**What you need to do**
Throughout the listing below, copy each line containing "calculating".

* * * * *

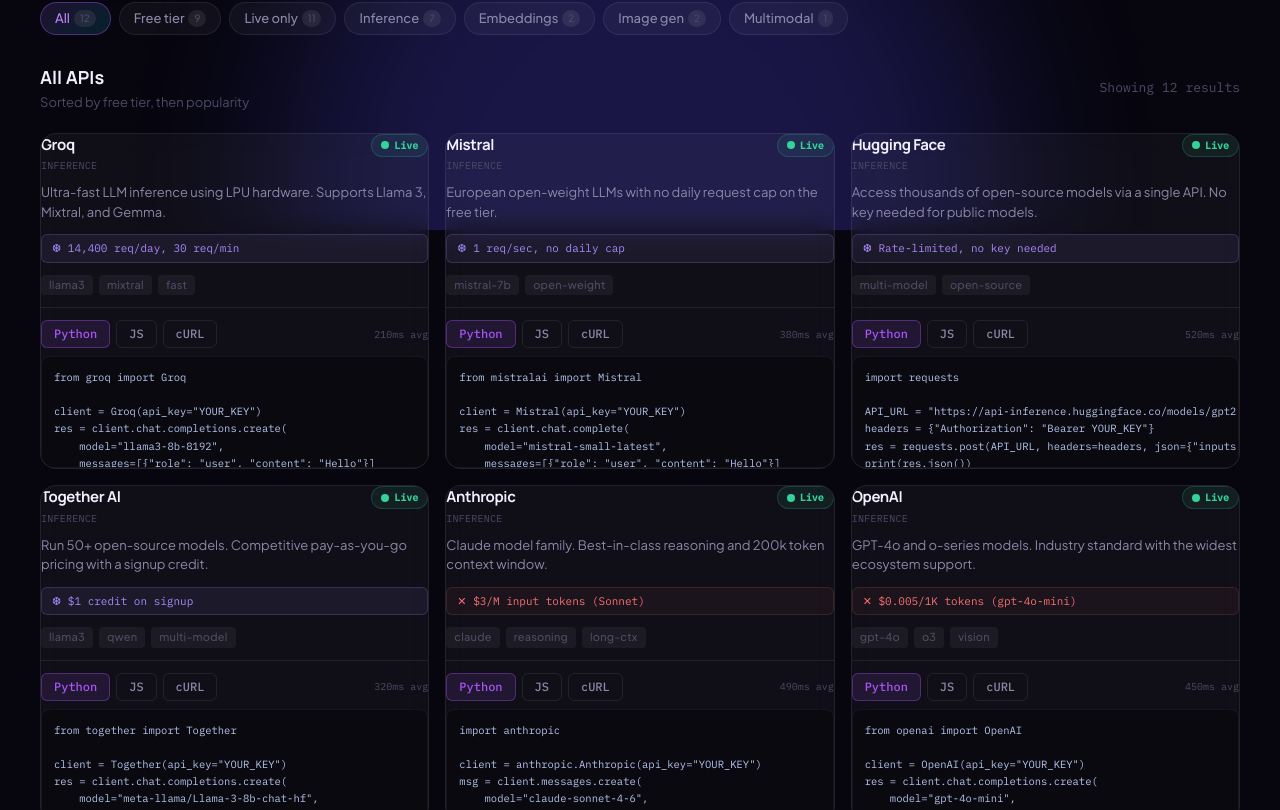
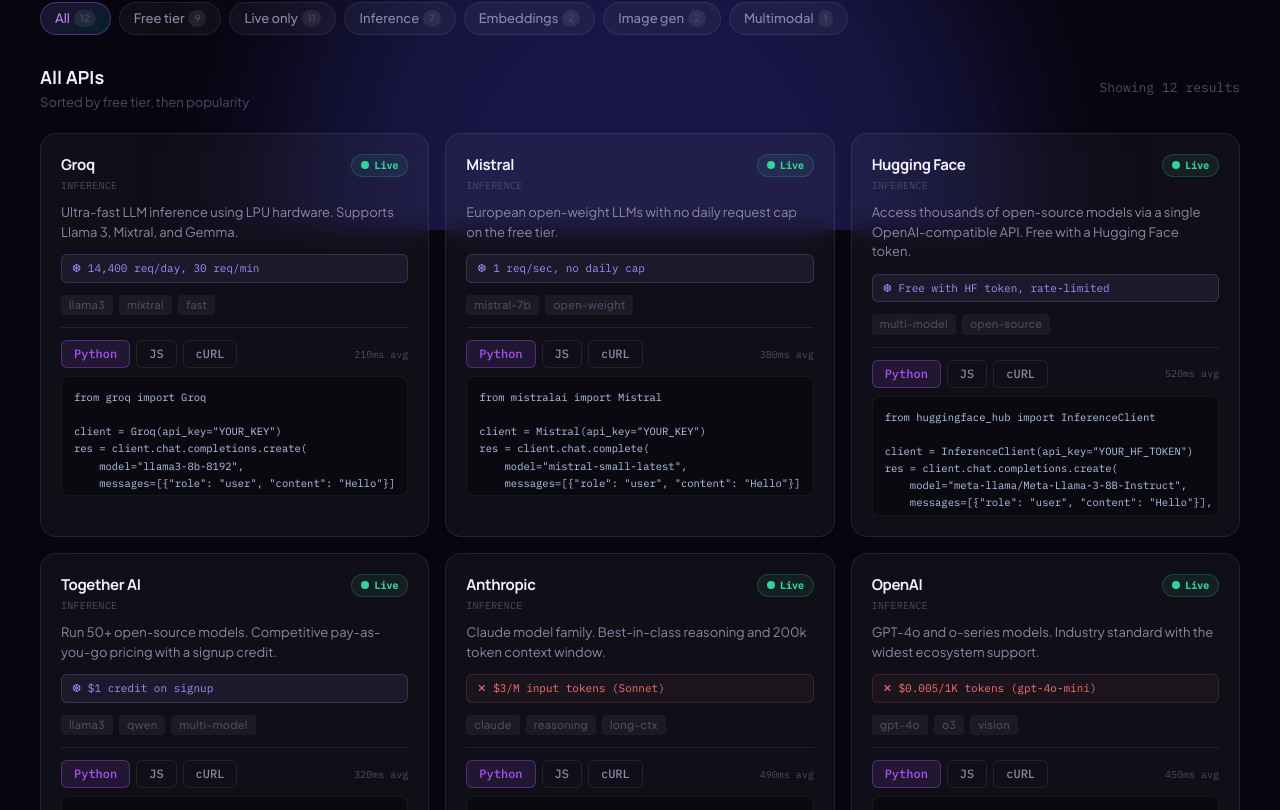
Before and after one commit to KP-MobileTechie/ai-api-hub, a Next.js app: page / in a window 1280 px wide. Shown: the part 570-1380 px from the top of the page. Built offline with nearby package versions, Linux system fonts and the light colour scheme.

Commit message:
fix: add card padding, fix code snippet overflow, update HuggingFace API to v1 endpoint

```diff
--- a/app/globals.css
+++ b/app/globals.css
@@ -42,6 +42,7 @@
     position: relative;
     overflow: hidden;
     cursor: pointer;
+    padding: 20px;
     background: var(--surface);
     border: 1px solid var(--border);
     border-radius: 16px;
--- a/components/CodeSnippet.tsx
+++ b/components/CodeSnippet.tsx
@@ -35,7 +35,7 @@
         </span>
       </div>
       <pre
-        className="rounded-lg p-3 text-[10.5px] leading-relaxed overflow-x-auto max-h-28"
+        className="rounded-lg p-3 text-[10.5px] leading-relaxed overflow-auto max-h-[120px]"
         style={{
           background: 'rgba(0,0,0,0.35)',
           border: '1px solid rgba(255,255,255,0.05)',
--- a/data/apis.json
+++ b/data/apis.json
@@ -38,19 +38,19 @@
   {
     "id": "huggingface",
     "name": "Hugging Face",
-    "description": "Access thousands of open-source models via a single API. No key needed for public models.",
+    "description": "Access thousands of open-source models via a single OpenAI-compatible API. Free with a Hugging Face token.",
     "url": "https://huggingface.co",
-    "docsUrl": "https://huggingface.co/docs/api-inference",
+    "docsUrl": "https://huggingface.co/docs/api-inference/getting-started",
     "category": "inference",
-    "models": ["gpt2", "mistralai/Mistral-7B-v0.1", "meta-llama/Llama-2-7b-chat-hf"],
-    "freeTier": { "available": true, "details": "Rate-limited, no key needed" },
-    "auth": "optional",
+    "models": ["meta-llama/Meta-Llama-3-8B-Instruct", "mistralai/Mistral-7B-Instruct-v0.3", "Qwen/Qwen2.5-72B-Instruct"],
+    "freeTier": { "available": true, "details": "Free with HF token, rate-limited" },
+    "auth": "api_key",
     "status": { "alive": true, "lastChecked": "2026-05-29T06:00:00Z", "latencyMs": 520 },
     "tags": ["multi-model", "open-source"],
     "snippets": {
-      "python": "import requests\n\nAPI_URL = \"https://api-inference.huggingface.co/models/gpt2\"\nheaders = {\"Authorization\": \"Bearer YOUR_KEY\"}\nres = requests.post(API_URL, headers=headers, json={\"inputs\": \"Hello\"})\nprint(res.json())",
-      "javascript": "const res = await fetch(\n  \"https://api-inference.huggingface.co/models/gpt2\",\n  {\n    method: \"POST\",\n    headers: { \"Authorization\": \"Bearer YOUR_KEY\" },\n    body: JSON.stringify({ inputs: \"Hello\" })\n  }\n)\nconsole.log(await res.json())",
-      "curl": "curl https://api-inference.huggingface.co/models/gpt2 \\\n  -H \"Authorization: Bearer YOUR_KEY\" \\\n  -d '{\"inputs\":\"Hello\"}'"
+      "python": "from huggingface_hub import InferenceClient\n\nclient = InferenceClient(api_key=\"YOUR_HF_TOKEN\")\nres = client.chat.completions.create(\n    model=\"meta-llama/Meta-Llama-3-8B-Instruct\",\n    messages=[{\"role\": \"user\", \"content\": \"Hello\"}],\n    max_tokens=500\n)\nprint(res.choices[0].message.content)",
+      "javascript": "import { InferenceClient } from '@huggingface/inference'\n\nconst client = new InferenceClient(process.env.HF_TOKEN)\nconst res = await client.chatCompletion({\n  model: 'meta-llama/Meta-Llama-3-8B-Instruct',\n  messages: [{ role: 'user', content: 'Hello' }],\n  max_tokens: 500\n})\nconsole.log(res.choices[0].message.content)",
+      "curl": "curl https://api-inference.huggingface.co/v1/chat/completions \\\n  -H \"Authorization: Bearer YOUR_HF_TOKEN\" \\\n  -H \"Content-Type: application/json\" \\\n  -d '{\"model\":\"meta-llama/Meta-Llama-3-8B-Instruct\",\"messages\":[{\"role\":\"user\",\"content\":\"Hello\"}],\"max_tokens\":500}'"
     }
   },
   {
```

* * * * *

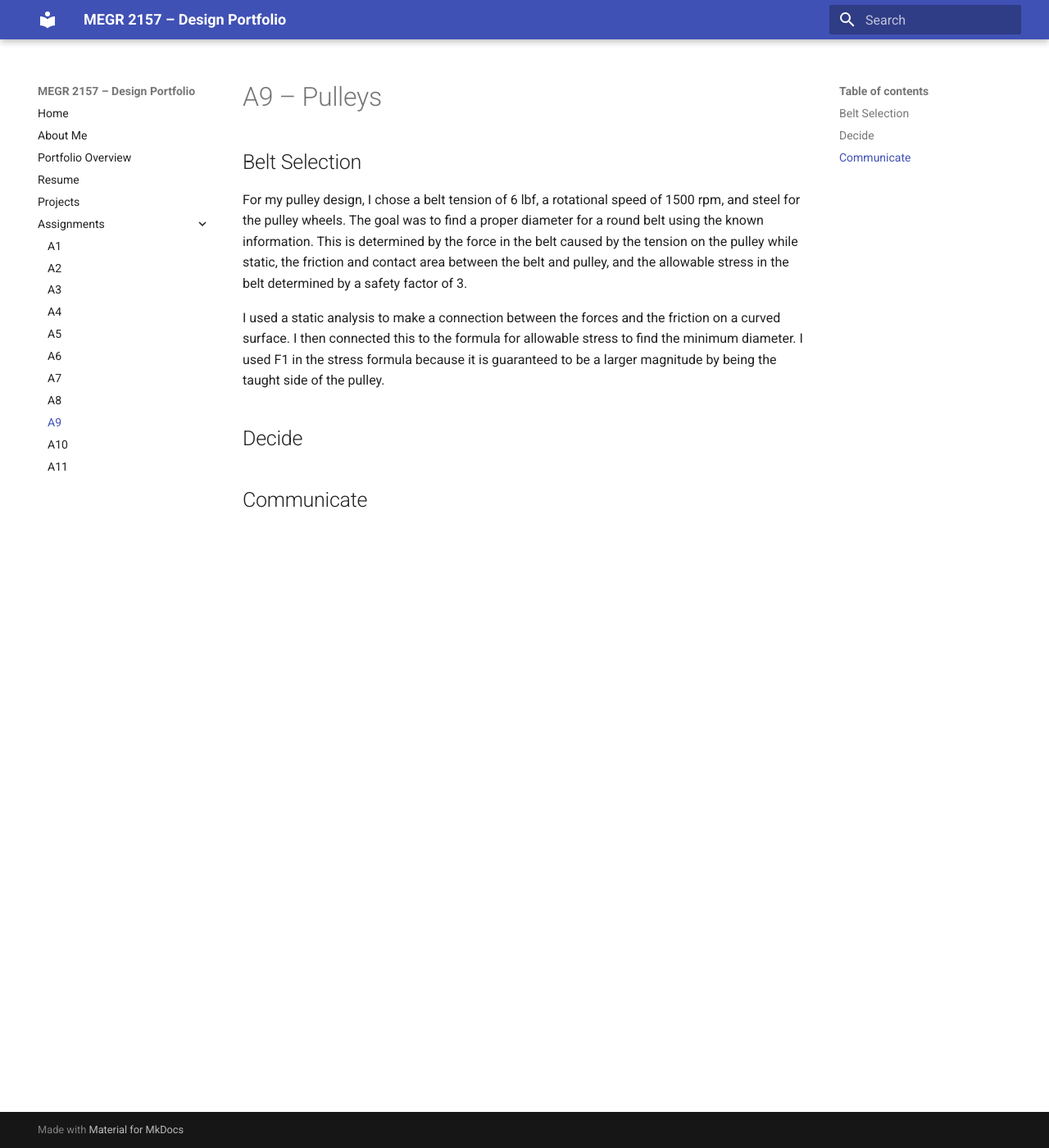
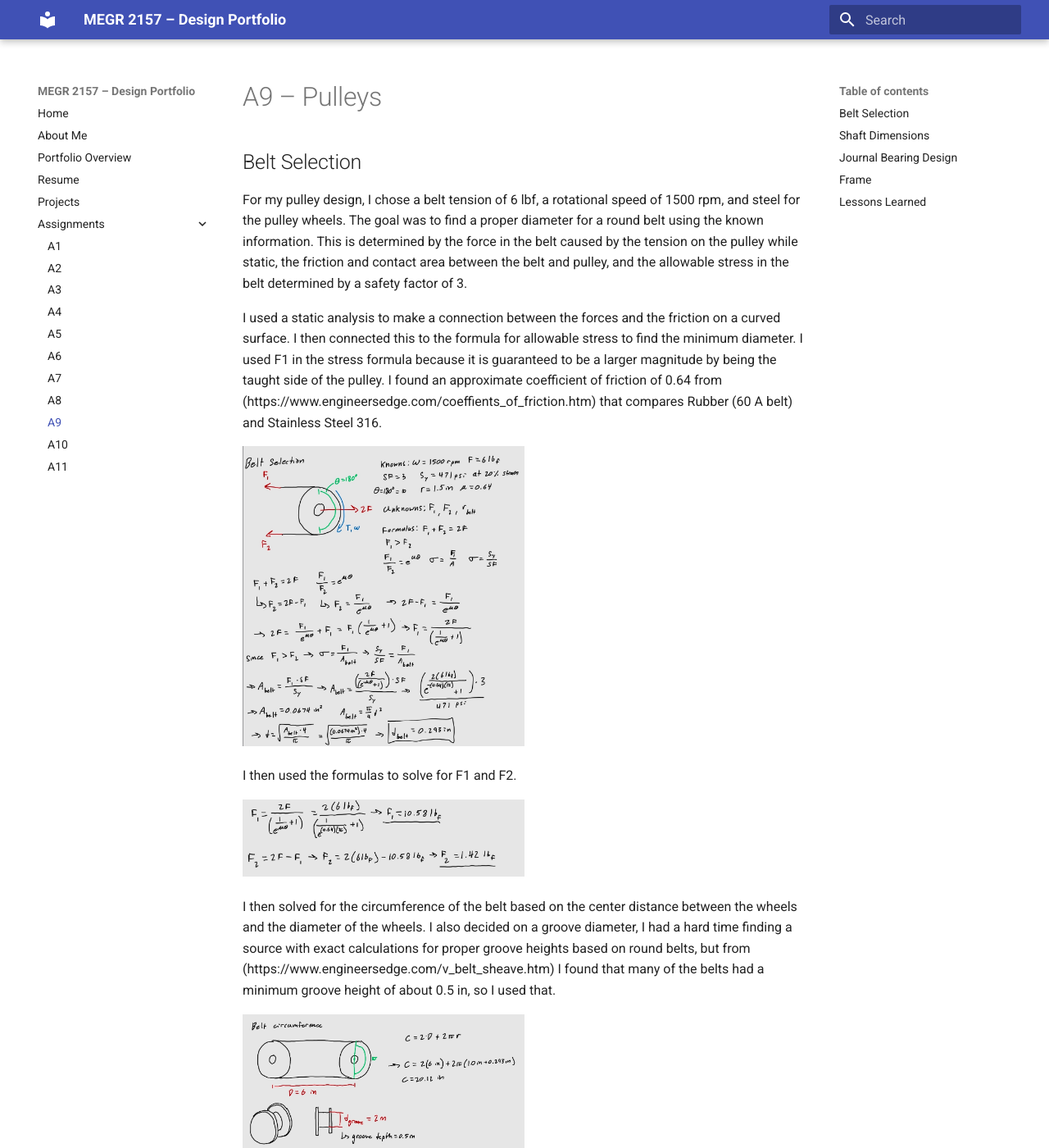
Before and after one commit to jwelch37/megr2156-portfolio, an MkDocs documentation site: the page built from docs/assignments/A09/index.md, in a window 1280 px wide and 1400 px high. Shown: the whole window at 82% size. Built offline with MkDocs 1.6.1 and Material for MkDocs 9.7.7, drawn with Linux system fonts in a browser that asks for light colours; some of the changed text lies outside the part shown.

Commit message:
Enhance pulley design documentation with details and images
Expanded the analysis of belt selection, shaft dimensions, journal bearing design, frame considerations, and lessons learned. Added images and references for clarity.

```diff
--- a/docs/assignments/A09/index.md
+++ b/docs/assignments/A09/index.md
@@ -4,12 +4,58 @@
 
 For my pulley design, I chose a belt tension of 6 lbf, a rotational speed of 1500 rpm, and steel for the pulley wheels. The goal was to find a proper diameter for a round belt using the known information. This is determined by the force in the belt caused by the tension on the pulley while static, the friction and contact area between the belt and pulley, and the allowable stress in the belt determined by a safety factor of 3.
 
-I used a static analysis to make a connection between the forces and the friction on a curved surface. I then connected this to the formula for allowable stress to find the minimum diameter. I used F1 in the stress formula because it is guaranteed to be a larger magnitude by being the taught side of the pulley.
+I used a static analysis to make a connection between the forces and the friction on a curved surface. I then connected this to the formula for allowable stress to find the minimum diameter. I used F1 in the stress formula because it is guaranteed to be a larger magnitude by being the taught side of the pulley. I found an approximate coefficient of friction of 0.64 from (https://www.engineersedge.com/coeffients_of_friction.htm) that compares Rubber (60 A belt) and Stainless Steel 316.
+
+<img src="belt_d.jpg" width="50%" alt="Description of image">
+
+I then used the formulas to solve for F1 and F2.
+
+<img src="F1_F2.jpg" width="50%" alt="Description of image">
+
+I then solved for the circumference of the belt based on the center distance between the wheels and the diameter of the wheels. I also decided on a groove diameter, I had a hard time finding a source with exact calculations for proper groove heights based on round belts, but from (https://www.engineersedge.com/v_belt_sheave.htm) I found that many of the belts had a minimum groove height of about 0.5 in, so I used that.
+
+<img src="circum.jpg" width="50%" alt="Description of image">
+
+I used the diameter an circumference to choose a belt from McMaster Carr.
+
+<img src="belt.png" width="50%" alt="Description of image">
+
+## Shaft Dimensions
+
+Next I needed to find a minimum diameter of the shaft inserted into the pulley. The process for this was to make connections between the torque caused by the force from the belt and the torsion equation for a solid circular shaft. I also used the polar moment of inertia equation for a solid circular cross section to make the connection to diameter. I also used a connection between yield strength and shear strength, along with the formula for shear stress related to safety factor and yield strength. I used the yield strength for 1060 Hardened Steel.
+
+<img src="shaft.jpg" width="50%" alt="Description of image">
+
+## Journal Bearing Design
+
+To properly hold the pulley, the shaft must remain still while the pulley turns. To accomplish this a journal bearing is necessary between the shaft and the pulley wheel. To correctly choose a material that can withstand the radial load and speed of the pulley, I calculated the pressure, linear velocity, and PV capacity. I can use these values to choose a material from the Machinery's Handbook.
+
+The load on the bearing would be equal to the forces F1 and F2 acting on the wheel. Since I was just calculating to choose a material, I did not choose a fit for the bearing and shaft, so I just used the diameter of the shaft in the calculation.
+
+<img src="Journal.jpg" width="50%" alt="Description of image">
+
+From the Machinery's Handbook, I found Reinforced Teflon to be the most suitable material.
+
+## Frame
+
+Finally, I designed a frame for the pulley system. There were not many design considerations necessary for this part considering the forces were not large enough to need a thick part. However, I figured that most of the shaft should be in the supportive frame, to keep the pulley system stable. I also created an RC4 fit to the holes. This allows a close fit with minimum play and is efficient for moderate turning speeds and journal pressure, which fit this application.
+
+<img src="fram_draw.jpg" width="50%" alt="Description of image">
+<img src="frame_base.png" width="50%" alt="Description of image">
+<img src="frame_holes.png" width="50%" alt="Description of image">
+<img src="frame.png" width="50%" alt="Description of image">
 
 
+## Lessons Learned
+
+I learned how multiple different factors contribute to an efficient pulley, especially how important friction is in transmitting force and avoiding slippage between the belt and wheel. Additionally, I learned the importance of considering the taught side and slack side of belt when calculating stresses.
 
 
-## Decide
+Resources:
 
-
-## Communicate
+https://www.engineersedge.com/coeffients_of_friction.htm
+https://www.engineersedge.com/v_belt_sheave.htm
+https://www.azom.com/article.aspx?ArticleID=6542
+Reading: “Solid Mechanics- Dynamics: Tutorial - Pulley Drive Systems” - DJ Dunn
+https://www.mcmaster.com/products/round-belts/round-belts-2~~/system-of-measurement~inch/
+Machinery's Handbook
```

* * * * *

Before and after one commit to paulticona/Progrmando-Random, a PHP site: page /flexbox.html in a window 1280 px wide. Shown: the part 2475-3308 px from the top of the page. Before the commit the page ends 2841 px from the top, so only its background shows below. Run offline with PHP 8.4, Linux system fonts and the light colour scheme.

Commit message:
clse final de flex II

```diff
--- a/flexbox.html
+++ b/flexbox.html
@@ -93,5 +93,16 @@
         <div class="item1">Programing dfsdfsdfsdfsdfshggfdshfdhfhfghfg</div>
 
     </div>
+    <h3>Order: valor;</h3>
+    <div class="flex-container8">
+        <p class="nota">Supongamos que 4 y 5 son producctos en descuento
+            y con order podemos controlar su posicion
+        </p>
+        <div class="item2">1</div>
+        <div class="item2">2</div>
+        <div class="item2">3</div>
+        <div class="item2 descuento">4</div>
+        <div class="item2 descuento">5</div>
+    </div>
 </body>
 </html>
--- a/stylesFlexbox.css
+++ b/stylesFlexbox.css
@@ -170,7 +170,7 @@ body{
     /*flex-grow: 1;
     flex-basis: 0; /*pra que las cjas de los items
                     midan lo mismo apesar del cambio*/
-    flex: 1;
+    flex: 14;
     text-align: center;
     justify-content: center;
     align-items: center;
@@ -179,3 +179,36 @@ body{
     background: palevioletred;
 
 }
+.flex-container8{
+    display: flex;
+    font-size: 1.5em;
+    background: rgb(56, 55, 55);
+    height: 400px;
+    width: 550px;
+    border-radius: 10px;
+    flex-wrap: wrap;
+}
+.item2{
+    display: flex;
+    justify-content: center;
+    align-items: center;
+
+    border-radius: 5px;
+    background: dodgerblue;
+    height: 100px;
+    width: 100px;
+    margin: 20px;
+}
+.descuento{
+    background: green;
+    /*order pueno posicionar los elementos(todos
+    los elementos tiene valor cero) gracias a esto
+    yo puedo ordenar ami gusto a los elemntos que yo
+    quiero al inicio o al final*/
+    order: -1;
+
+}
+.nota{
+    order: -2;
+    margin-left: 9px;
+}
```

* * * * *

**Answer**
+The load on the bearing would be equal to the forces F1 and F2 acting on the wheel. Since I was just calculating to choose a material, I did not choose a fit for the bearing and shaft, so I just used the diameter of the shaft in the calculation.
+I learned how multiple different factors contribute to an efficient pulley, especially how important friction is in transmitting force and avoiding slippage between the belt and wheel. Additionally, I learned the importance of considering the taught side and slack side of belt when calculating stresses.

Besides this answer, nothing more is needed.